This month, we are focusing on tasks and activities at The Autism Helper and in this post, I am going to highlight some of my favorite task boxes I have in my classroom. I have a variety of tasks that range from academic to functional for a variety of learners, including students with visual impairments and students with limited fine motor skills. When creating task boxes in your classroom, there are so many ideas and so many ways you can be inspired to create your own tasks. Most of the time, I create tasks out of extra manipulatives at our school, items I can save and reuse (containers with lids, etc.), things I can buy at the Dollar Tree and of course, The Autism Helper Teachers Pay Teachers Store. Here are five of my favorite task box ideas…
1. Recipe Box Filing
I have four of these recipe boxes in my classroom task box system. They can range from simple to higher level. I have a color word filing box that I made out of recipe box dividers I got on Amazon and used a set of color/shape flashcards to file. I could also make a set of shape word dividers to use with the same set of cards. I also have a file by month recipe box. I got the month dividers from Amazon and I had extra months written in different fonts from another product and put them on index cards. I did something similar with the other two recipe boxes pictured below. I used recipe box dividers, flashcards and index cards with these two task boxes as well. What I like about recipe box filing is that it allows for easy differentiation. For example, when a student masters filing the months (which essentially is matching) I can write full dates to file by month or digital dates to file by month. You could also use the alphabet dividers to file by last name or switch out the sets of words you use.
2. Simple Tasks
It’s essential to have tasks at a variety of levels in order to include all learners in your class. Sometimes I overlook the simple tasks, but having them as part of my work task system is important. Pictured above is a pencil and pen sort, which is fairly simple, however, I have a student who has limited fine motor skills, and she was recently able to complete this task with moderate prompting. At the beginning of the school year, she needed maximum support, so it was very exciting to see her be able to continue to work in order to do a task independently. Put-in tasks, such as pennies in the bank, is also a seemingly simple task, but if you have students who have emerging pre-academic skills or students with visual impairments, this task is a must-have as part of your task box system. For more ideas for put in tasks, check out Sasha’s Put in Task post.
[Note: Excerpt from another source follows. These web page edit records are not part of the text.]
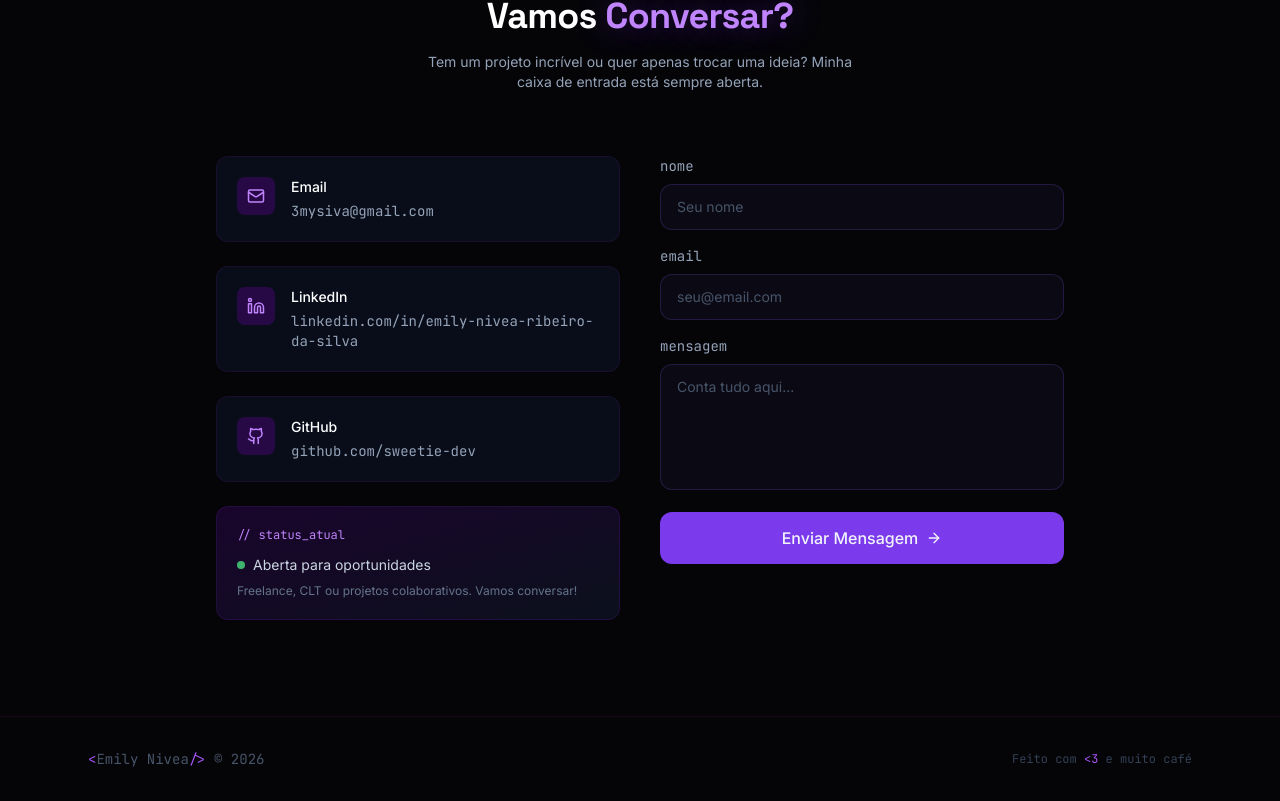
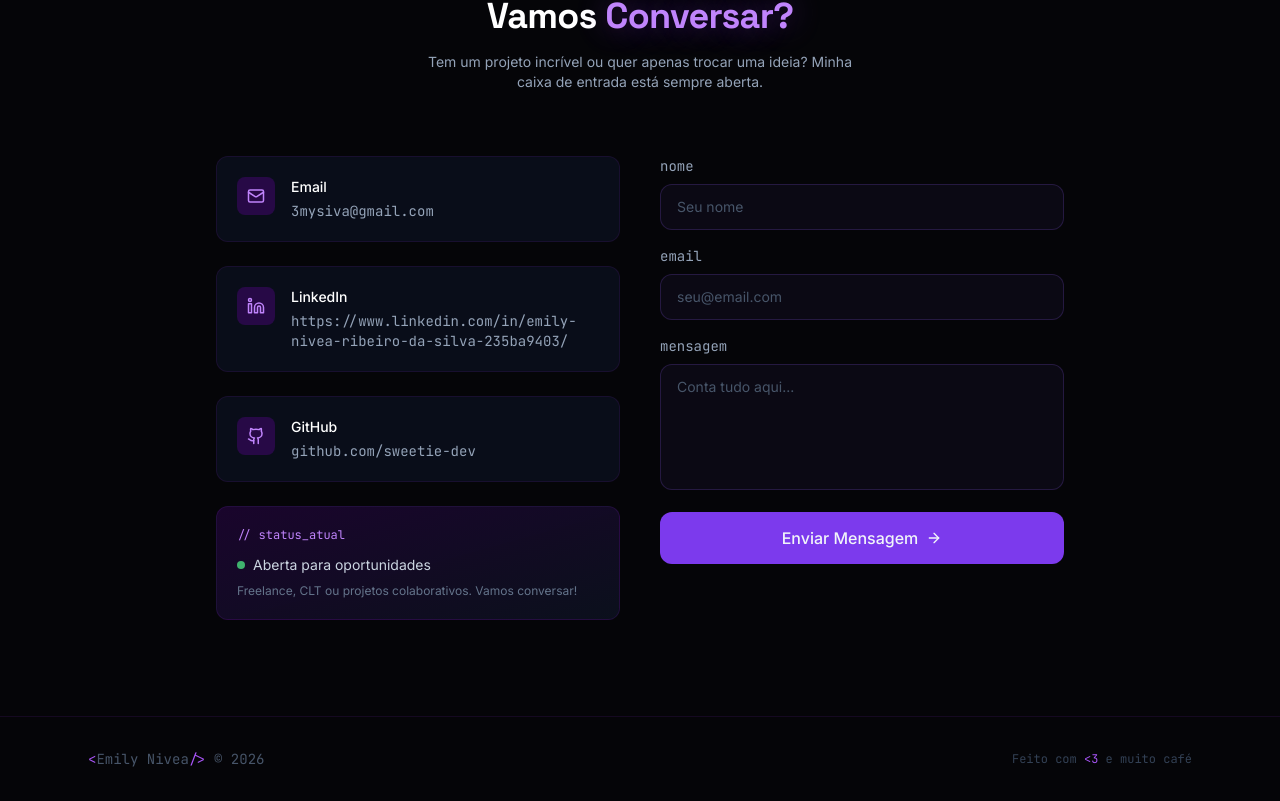
Before and after one commit to sweetie-dev/Emily, a React (Vite) app: page / in a window 1280 px wide. Shown: the part 3932-4733 px from the top of the page. Built offline with nearby package versions, Linux system fonts and the light colour scheme.

Commit message:
ajeitando links

```diff
--- a/src/App.tsx
+++ b/src/App.tsx
@@ -301,7 +301,7 @@ export default function App() {
           <div className="flex items-center justify-center gap-5 mt-10">
             {[
               { icon: <Github size={18} />, label: 'GitHub', href: 'https://github.com/sweetie-dev' },
-              { icon: <Linkedin size={18} />, label: 'LinkedIn', href: 'https://linkedin.com/in/emily-nivea-ribeiro-da-silva' },
+              { icon: <Linkedin size={18} />, label: 'LinkedIn', href: 'https://www.linkedin.com/in/emily-nivea-ribeiro-da-silva-235ba9403/' },
               { icon: <Mail size={18} />, label: 'Email', href: 'mailto:3mysiva@gmail.com' },
             ].map(({ icon, label, href }) => (
               <a
@@ -485,7 +485,7 @@ export default function App() {
                 </div>
                 <div>
                   <div className="font-medium text-white text-sm mb-1">LinkedIn</div>
-                  <div className="text-slate-400 text-sm font-mono">linkedin.com/in/emily-nivea-ribeiro-da-silva</div>
+                  <div className="text-slate-400 text-sm font-mono">https://www.linkedin.com/in/emily-nivea-ribeiro-da-silva-235ba9403/</div>
                 </div>
               </div>
               <div className="p-5 rounded-xl bg-slate-900/50 border border-purple-900/20 flex items-start gap-4">
```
3. Tasks That Utilize Real-Life Materials
As teachers, we want to make tasks as functional as possible and using real life materials can help make tasks more relevant to students. Pictured above, is a task in which students put a washer on a bolt and then twist a nut on the bold to keep the washer on the bolt. While this is a more expensive task box (about $30 for the 10 nuts, bolts and washers at Home Depot) but it is sturdy and worth to have students use real items. Pictured below is a task box I inherited from Sasha’s classroom (another good way to get materials and tasks). It is another three-step process of putting together hose parts. The other benefit of these two tasks is that they don’t have to be reset because students taking apart these items is just as functional as them putting these tasks together.
4. Tasks That Simulate Functional Activities
Obviously the goal with all of our students is that they are able to complete functional activities independently. Having the actual materials for these items may not always be possible, so creating items that simulate real-life activities that students can practice is the next best thing. Pictured above is a task available in the Advanced Work Task Mega Pack. Teaching students to collate and use paperclips is a skill they could use in the classroom and beyond. Pictured below is a sandwich making task box that my parents actually made for my classroom. The bread is thick-cut soft foam that has a “crust” painted on the outside (be careful-it leaves crumbs like real bread!), the meat is cut out of faux leather material from a fabric store and the cheese is a thinner orange foam.
5. Tasks That Use Things I Already Have
Obviously these are the best because they are free and you can choose items that you are not currently using or items that you would normally discard. One task I have had in a task box in the past has been organizing race bibs. I used to run a lot of 5Ks and keep the bibs as keepsakes, but didn’t do much with them. I thought bringing them to school to use for tasks and math was a good idea because students would encounter race bibs in their lives (adults with disabilities actually volunteer at many 5Ks I have participated in), numbers are in a variety of type faces and I could actually see my race bibs everyday in the place I spend the most time…school! I also save jars and containers for opening and closing tasks. You can save a variety of items or just clean out your apartment and get inspired!
I hope you got some good ideas and inspiration for task boxes in your classroom! Check out The Autism Helpers’ work task mega packs including Work Task Mega Pack, Advanced Work Task Mega Pack, Communication Based Work Task Mega Pack, Math Work Task Mega Pack, Reading Comprehension Work Task Mega Pack and Science and Social Studies Work Task Mega Pack.
- Focus on Five: Remote Morning Meeting for Intermediate Students - October 15, 2020
- Focus on Five: Class Elections - October 1, 2020
- Focus on Five: Tips for Using the Google Suite to Manage Remote Learning - September 17, 2020